Intervals: trainer or road?


New Member
Sep 20, 2002
Do you guys do your interval training on a turbo trainer, or on the road? Most coaches / books seem to advise doing them on a trainer for consistency. I have no problems with 85-90% MHR intervals on the trainer (and keep them consistently within my targets HR zone) but I have a hard time getting my HR above 90% on the trainer. On the road I don't have this problem, even though perceived intensity is about the same. Any thoughts?
I would think that the most scientific training (staying within specific and narrow target heart rate zones) would be best done in the most controllable environment. So based on that, the trainer would work better. No changes of wind, no uphill/downhill issues.


I can see doing it in the winter or maybe from time to time in the summer but I would rather sacrifice some performance to keep my brain stimulated.
The trainer has many uses but coming up to the racing season I am an advocate of intervals on the road in racing situations. For example, sprinting off wheels, in response to an atack from another rider. Almost all sessions can be adapted in this way with rest, duration and intensity of efforts maintained. This type of training develops some of the mental aspects of cycling as well as physiological adaptations.
I agree with 2Lap, there's a possibility that adaptations might be slightly different between a constant load on an indoor trainer and outside on the road at the same average power -- due to greater fluctuations in power on the road, which might stimulate a greater quantity of type II fibres, even with longer time trial type intervals (e.g., 20-mins).

Plus, the skill aspect shouldn't be overlooked for sprinting and it does get boring indoors!

Ive been doing alot of interval training on the trainer. It's certainly less boring than just riding on the trainer, but as others have said, you do tend to loose out on other skills provided by on road intervals.

But I will say one thing, no matter where you do it, it certainly helps the training process.
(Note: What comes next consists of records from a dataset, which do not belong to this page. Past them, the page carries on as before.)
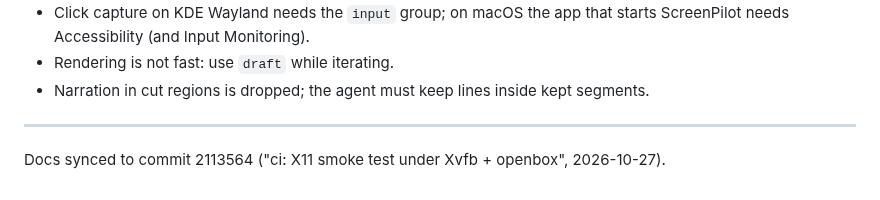
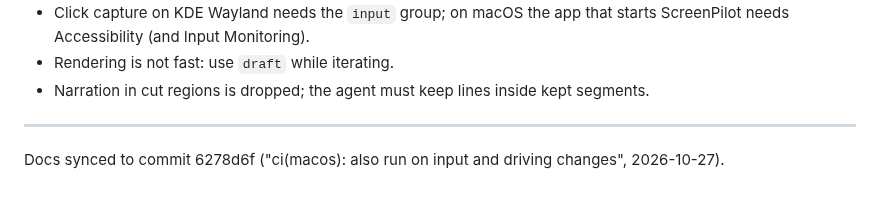
Before and after one commit to MohamedEslam04/screenpilot, a Markdown page: README.md, the part around the change. Drawn GitHub-style.

Commit message:
docs: sync marker

```diff
--- a/README.md
+++ b/README.md
@@ -310,4 +310,4 @@ CI: GitHub Actions. `.github/workflows/ci.yml` (Linux: typecheck, tests, build;
 
 ---
 
-Docs synced to commit 2113564 ("ci: X11 smoke test under Xvfb + openbox", 2026-10-27).
+Docs synced to commit 6278d6f ("ci(macos): also run on input and driving changes", 2026-10-27).
```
I have a interval training program that I found in a cycling mag. It requires a warm up (typicaly 5 - 10 minutes) then a 5 second sprint, followed by a 5 minutes recovery. This continues for 30 minutes and then a 5 minutes warm down.
There's certainly *good* reasons for riding on the trainer (e.g., no cars!, no stop signs etc) and i often train indoors for that reason!

However, one thing worth bearing in mind is that for peak power sprint efforts, depending on your age, gender, and sprint ability, most commercially available indoor trainers (that *i've* used and seen) can't generate enough resistive forces to cope with sprints, and you'll need to do these on the road.

With all - out efforts shorter than ~ 20-secs, most endurance trained males will be able to exceed the power generating capabilities of the trainer.

It's definitely better to do sprint work outdoors.

Thanks Ric - you've just pointed out what I've noticed, being that I can "overpower" my trainer. I can spin a 53*12 gear at 150 rpm on the trainer at its highest resistence setting (think 85km/h +) something that I'm not likely to achieve on the road! Was wondering if I needed to upgrade my trainer?

The high cadence might be useful for being a track sprinter (not sure what events you take part in).

I'm unaware of commercially available trainers that can withstand peak power (sprints) outputs. There's only two that i can think of which are the Velodyne and the Kingcycle -- which off the top of my head are both about UK£2000. Even with these two, i'm not entirely sure they can generate enough resistance (depending on how good a sprinter you are).

That being, said *i* would *exclusively* perform sprint (not interval) training outdoors, because of several issues (e.g., don't want trainer to fall over, resistive issues above, skill).